'''

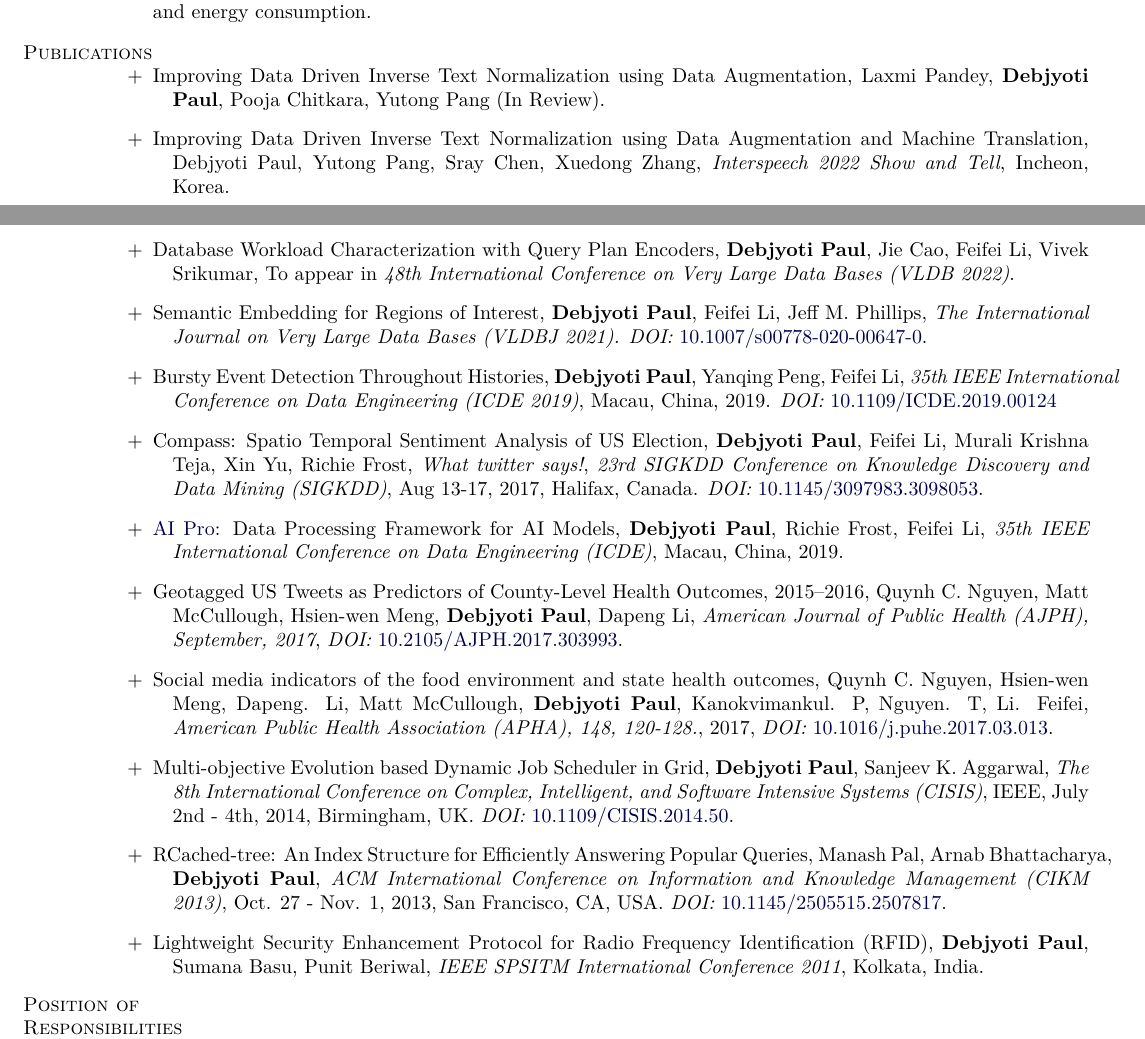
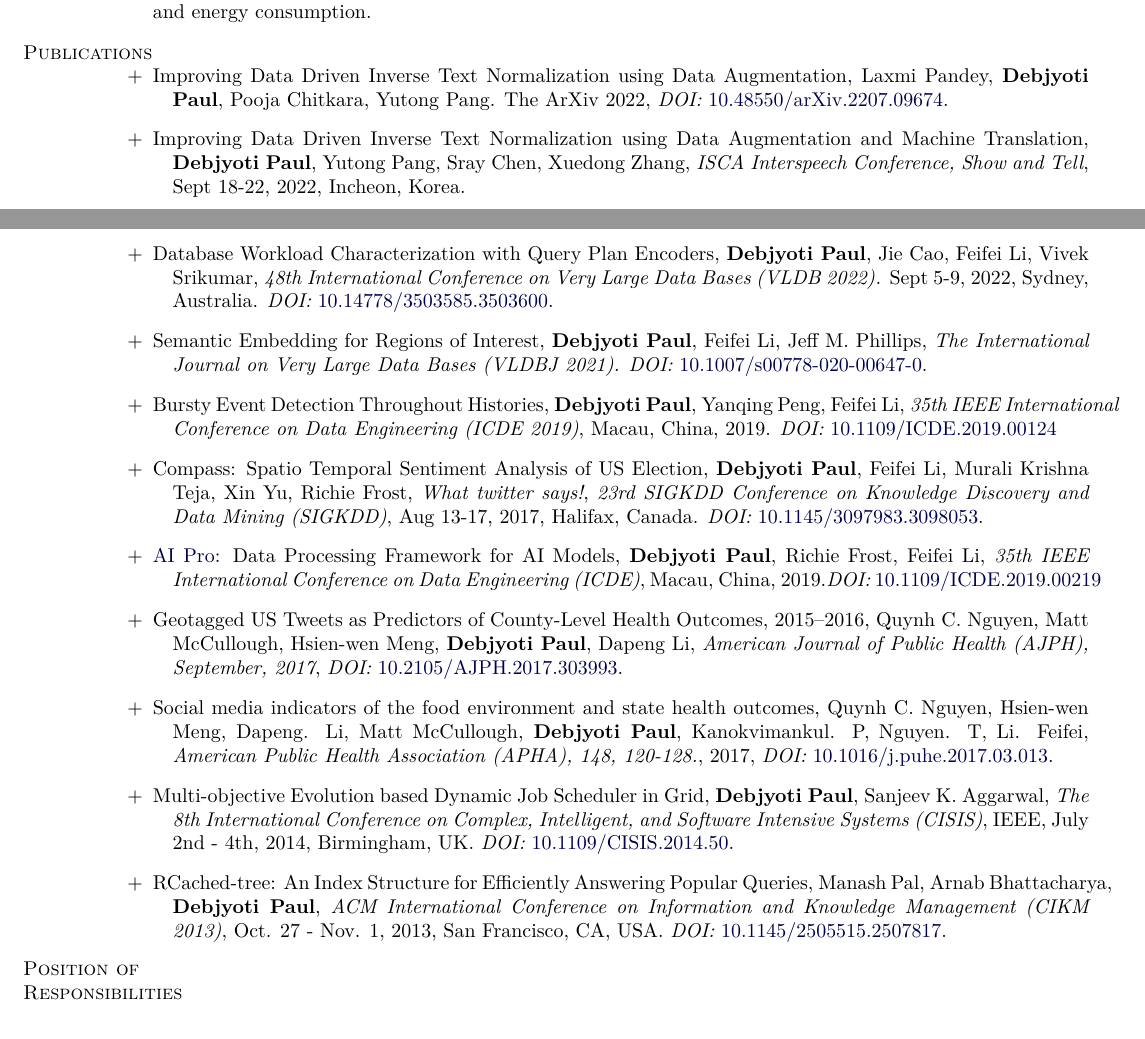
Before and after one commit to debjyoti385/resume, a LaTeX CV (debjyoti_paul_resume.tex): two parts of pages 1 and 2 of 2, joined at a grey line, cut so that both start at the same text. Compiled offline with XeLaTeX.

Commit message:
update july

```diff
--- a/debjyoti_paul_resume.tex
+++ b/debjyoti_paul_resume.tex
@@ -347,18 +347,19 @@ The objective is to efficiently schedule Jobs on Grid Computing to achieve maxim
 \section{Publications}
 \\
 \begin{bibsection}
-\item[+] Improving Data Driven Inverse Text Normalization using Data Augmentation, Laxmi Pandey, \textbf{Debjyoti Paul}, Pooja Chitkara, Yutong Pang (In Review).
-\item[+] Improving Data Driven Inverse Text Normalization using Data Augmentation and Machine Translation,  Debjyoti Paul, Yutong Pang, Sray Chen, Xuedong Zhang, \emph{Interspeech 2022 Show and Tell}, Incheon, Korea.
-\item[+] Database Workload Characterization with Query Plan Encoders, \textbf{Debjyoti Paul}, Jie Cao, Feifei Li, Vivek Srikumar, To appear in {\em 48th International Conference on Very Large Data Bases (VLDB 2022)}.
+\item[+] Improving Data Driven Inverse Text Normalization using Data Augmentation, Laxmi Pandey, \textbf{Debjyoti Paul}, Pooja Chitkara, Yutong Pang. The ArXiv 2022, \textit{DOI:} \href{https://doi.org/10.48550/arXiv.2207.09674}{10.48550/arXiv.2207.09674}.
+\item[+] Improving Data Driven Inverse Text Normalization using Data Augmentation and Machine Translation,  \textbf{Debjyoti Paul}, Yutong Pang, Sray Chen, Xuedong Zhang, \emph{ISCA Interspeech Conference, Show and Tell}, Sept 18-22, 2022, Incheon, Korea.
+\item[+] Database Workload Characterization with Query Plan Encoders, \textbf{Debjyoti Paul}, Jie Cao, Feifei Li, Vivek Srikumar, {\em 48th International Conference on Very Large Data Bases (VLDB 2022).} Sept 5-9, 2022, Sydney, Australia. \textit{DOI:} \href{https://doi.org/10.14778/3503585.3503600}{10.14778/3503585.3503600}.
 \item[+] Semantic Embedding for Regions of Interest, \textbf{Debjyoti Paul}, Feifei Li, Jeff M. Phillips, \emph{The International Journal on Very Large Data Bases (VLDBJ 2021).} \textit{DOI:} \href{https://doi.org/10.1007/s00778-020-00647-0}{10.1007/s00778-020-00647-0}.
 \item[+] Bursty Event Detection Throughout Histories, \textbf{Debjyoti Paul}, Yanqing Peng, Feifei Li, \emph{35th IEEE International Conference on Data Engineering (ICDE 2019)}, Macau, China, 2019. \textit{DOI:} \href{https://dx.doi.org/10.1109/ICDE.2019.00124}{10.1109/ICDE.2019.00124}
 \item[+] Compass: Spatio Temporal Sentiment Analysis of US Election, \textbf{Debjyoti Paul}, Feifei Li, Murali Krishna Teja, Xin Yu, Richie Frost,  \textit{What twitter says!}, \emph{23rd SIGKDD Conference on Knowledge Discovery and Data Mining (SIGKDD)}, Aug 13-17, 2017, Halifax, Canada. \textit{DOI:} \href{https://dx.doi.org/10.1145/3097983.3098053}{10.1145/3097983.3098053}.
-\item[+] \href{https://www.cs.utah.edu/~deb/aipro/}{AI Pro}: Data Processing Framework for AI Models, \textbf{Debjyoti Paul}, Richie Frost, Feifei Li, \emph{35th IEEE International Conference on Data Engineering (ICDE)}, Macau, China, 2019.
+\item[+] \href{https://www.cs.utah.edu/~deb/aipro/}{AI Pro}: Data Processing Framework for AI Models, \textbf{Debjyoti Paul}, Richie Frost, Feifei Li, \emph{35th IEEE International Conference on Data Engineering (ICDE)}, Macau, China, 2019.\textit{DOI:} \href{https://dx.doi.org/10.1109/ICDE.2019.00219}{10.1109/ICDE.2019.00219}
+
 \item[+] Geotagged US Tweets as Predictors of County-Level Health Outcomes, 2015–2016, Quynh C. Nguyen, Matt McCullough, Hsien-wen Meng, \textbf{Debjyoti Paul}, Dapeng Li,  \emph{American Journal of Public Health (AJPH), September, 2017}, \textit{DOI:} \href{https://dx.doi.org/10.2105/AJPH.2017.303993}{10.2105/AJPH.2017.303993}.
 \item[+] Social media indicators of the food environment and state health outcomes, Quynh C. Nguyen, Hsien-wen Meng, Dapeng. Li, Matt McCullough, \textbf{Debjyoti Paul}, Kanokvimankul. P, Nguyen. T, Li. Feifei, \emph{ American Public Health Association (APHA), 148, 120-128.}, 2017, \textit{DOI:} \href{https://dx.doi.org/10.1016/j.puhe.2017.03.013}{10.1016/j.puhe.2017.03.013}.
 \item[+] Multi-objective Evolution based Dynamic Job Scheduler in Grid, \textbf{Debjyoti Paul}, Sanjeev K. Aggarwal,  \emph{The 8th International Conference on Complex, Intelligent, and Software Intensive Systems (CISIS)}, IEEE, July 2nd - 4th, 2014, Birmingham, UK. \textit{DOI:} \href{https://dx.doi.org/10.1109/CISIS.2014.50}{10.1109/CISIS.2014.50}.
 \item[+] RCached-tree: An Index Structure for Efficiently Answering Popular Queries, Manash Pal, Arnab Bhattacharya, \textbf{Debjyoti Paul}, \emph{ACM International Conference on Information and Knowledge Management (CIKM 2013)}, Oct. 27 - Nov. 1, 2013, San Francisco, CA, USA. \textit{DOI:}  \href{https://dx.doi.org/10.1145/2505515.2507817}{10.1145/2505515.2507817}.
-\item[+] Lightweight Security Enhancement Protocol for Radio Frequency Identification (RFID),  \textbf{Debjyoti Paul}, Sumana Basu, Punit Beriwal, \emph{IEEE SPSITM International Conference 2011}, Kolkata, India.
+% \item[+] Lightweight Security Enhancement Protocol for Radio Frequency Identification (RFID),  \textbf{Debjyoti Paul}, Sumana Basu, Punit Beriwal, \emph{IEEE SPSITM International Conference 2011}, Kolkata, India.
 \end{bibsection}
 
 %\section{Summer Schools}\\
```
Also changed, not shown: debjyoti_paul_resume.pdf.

'''

*Brief*
Search the data above for the string "Korea" and copy each line that has it.

*Answer section*
-\item[+] Improving Data Driven Inverse Text Normalization using Data Augmentation and Machine Translation,  Debjyoti Paul, Yutong Pang, Sray Chen, Xuedong Zhang, \emph{Interspeech 2022 Show and Tell}, Incheon, Korea.
+\item[+] Improving Data Driven Inverse Text Normalization using Data Augmentation and Machine Translation,  \textbf{Debjyoti Paul}, Yutong Pang, Sray Chen, Xuedong Zhang, \emph{ISCA Interspeech Conference, Show and Tell}, Sept 18-22, 2022, Incheon, Korea.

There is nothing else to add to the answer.